PR people based in the City seemed to have been mostly unaffected
by last Friday’s anti-capitalism demonstration, when protestors stormed
offices in the Square Mile, wreaking havoc not seen since the anti-poll
tax riot of 1990.
Members of Ludgate Public Affairs, based in Charterhouse Street, were
particularly worried. Their work for Midland Expressway, which is
building the UK’s first toll motorway, has put them at risk from
anti-roads groups like Reclaim the Streets, one of the pressure groups
behind last Friday’s protest.
Ludgate staff were warned to avoid external meetings and to dress down
so as to look as inconspicuously capitalist as possible.
But Ludgate public affairs deputy managing director Richard Elsen tells
me his day went spectacularly normally. He actually sounded rather
disappointed: ’No protestors have turned up. I was quite looking forward
to it,’ he says.
The day did not pass so uneventfully for London International Financial
Futures Exchange (LIFFE) press officer James Dunseath. ’It was pretty
manic. The protestors kicked down the front doors and ran up the
escalators, but our security men forced them down and then the riot

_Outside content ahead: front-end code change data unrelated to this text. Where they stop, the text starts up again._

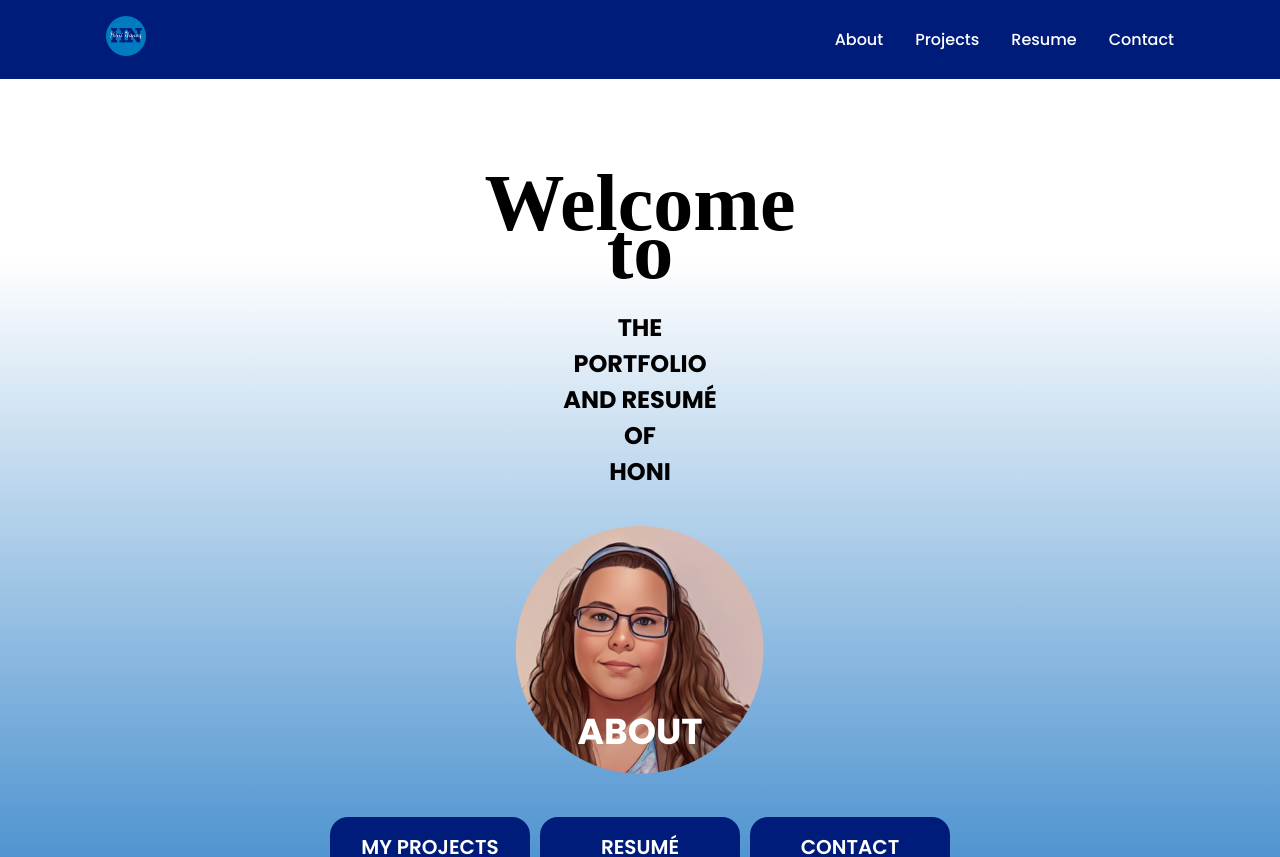
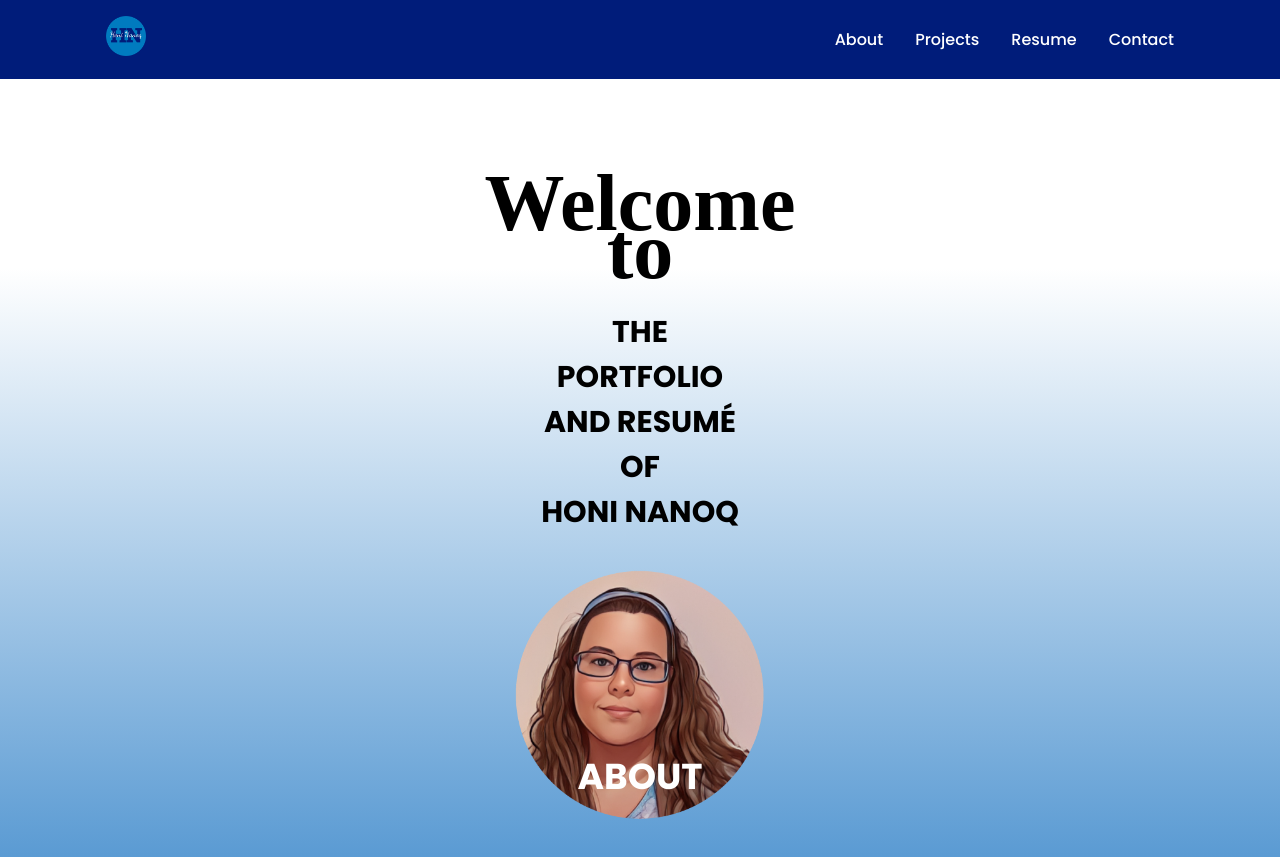
Before and after one commit to HoniNanoq2025/portfolio-honi-nanoq, a React (Vite) app in the folder frontend/: page / in a window 1280 px wide. Shown: the top 857 px of the page. Built offline with nearby package versions, Linux system fonts and the light colour scheme; a web font is replaced by a local one.

Commit message:
update Home

```diff
--- a/frontend/src/pages/Home/Home.jsx
+++ b/frontend/src/pages/Home/Home.jsx
@@ -33,7 +33,7 @@ export default function Home() {
       {/* H2 header - font: Irish Grover */}
       <div className={styles.subHeader}>
         <h2>
-          THE PORTFOLIO AND RESUMÉ OF <br /> HONI
+          THE PORTFOLIO AND RESUMÉ OF <br /> HONI NANOQ
         </h2>
       </div>
       {/* Profile image - leads to About page */}
--- a/frontend/src/pages/Home/Home.module.css
+++ b/frontend/src/pages/Home/Home.module.css
@@ -63,6 +63,14 @@ h2 {
     margin: 100px 0 15px;
   }
 
+  .subHeader{
+    width: 220px;
+  }
+
+  h2 {
+    font-size: 30px;
+  }
+
   .buttonContainer {
     flex-direction: row;
     margin-top: 20px;
```
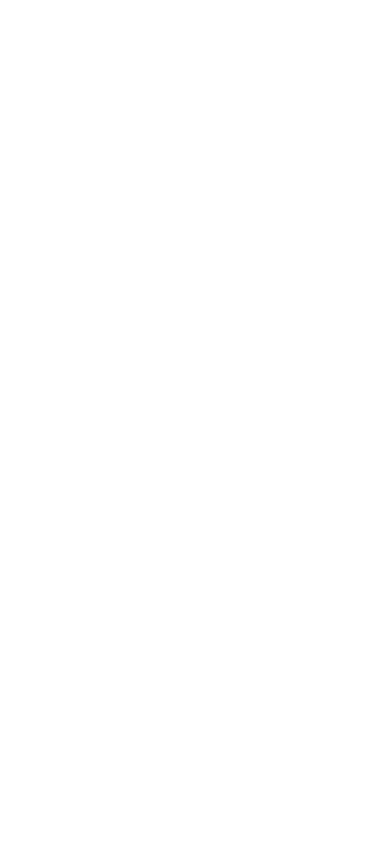
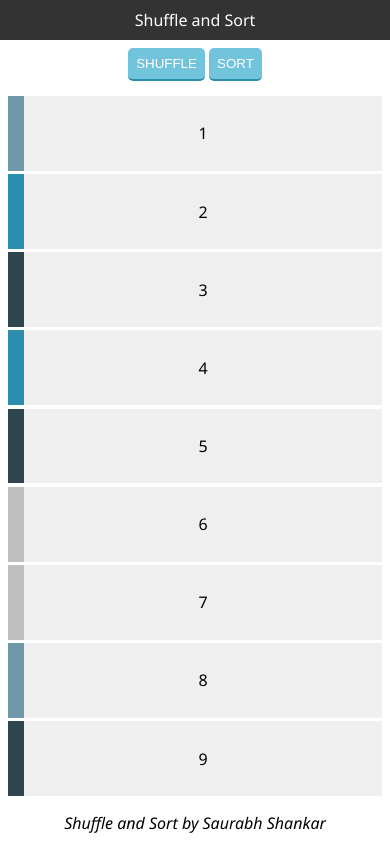
Before and after one commit to sshankar02/oh-suffle-sort, a plain HTML site: page index.html in a window 390 px wide. Drawn offline with Linux system fonts and the light colour scheme.

Commit message:
mobile view

```diff
--- a/app.js
+++ b/app.js
@@ -0,0 +1,27 @@
+// Defining initial state
+initialState = {
+    1: "#6F98A8",
+    2: "#2B8EAD",
+    3: "#2F454E",
+    4: "#2B8EAD",
+    5: "#2F454E",
+    6: "#BFBFBF",
+    7: "#BFBFBF",
+    8: "#6F98A8",
+    9: "#2F454E",
+};
+const initialStateNums = Object.keys(initialState);
+
+const renderCards = (_nums) => {
+    const nums = _nums; // immutability
+    const arrElements = document.querySelectorAll(".card-grid div");
+    nums.forEach((val, index) => {
+      arrElements[index].innerHTML = val;
+      arrElements[index].style.setProperty("--card-color", initialState[val]);
+    });
+};
+
+
+window.onload = function () {
+    renderCards(initialStateNums);
+};
--- a/index.css
+++ b/index.css
@@ -1,7 +1,87 @@
+/* Mobile first */
 html,
 body {
-  padding: 0;
-  margin: 0;
-  height: 100%;
-  width: 100%;
+    padding: 0;
+    margin: 0;
+    height: 100%;
+    width: 100%;
+    font-size: 16px;
+    background-color: #fff;
+    font-family: "Segoe UI", Tahoma, Geneva, Verdana, sans-serif;
 }
+/* container  */
+.container {
+    height: 100%;
+    width: 100%;
+    max-width: 960px;
+    display: grid;
+    grid-template-rows: 2.5rem 3rem auto 2.5rem;
+    margin: 0 auto;
+    user-select: none;
+    -webkit-user-select: none;
+}
+
+/* header styling */
+.header {
+    text-align: center;
+    background-color: #333333;
+    color: #fff;
+    display: grid;
+    justify-content: center;
+    align-items: center;
+}
+
+/* action button styling */
+button {
+    background-color: #72c3dc;
+    color: #fff;
+    padding: 0.5rem;
+    border: none;
+    border-bottom: 2px solid #2b8ead;
+    border-radius: 5px;
+    outline: none;
+    cursor: pointer;
+}
+button:hover {
+    background-color: #2b8ead;
+}
+button:active {
+    background-color: #72c3dc;
+}
+
+/* button controls */
+.action-controls {
+    text-align: center;
+    margin: 0.5rem;
+}
+
+/* credits section */
+.credits {
+    margin: 0.5rem;
+    text-align: center;
+    font-style: italic;
+}
+
+/* grid styling */
+.card-grid {
+    display: grid;
+    grid-template-columns: 1fr;
+    grid-auto-flow: row;
+    gap: 0.2rem;
+    margin: 0.5rem;
+}
+.card-grid div {
+    justify-content: start;
+    align-items: center;
+    display: grid;
+    grid-template-columns: 1rem 1fr;
+    text-align: center;
+    background-color: #efefef;
+}
+.card-grid div:before {
+    height: 100%;
+    width: 100%;
+    display: inline-block;
+    content: "";
+    background-color: var(--card-color);
+}
--- a/index.html
+++ b/index.html
@@ -12,18 +12,28 @@
 <body>
     <div class="container">
         <div class="header">
-
+            <span>Shuffle and Sort</span>
         </div>
         <div class="action-controls">
-
+            <button>SHUFFLE</button>
+            <button>SORT</button>
         </div>
         <div class="card-grid">
-
+            <div class="one"></div>
+            <div class="two"></div>
+            <div class="three"></div>
+            <div class="four"></div>
+            <div class="five"></div>
+            <div class="six"></div>
+            <div class="seven"></div>
+            <div class="eight"></div>
+            <div class="nine"></div>
         </div>
         <span class="credits">
-
+            <span class="credits">Shuffle and Sort by Saurabh Shankar</span>
         </span>
     </div>
+    <script src="./app.js"></script>
 </body>
 
 </html>
```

police arrived. We had non-stop media inquiries,’ he tells me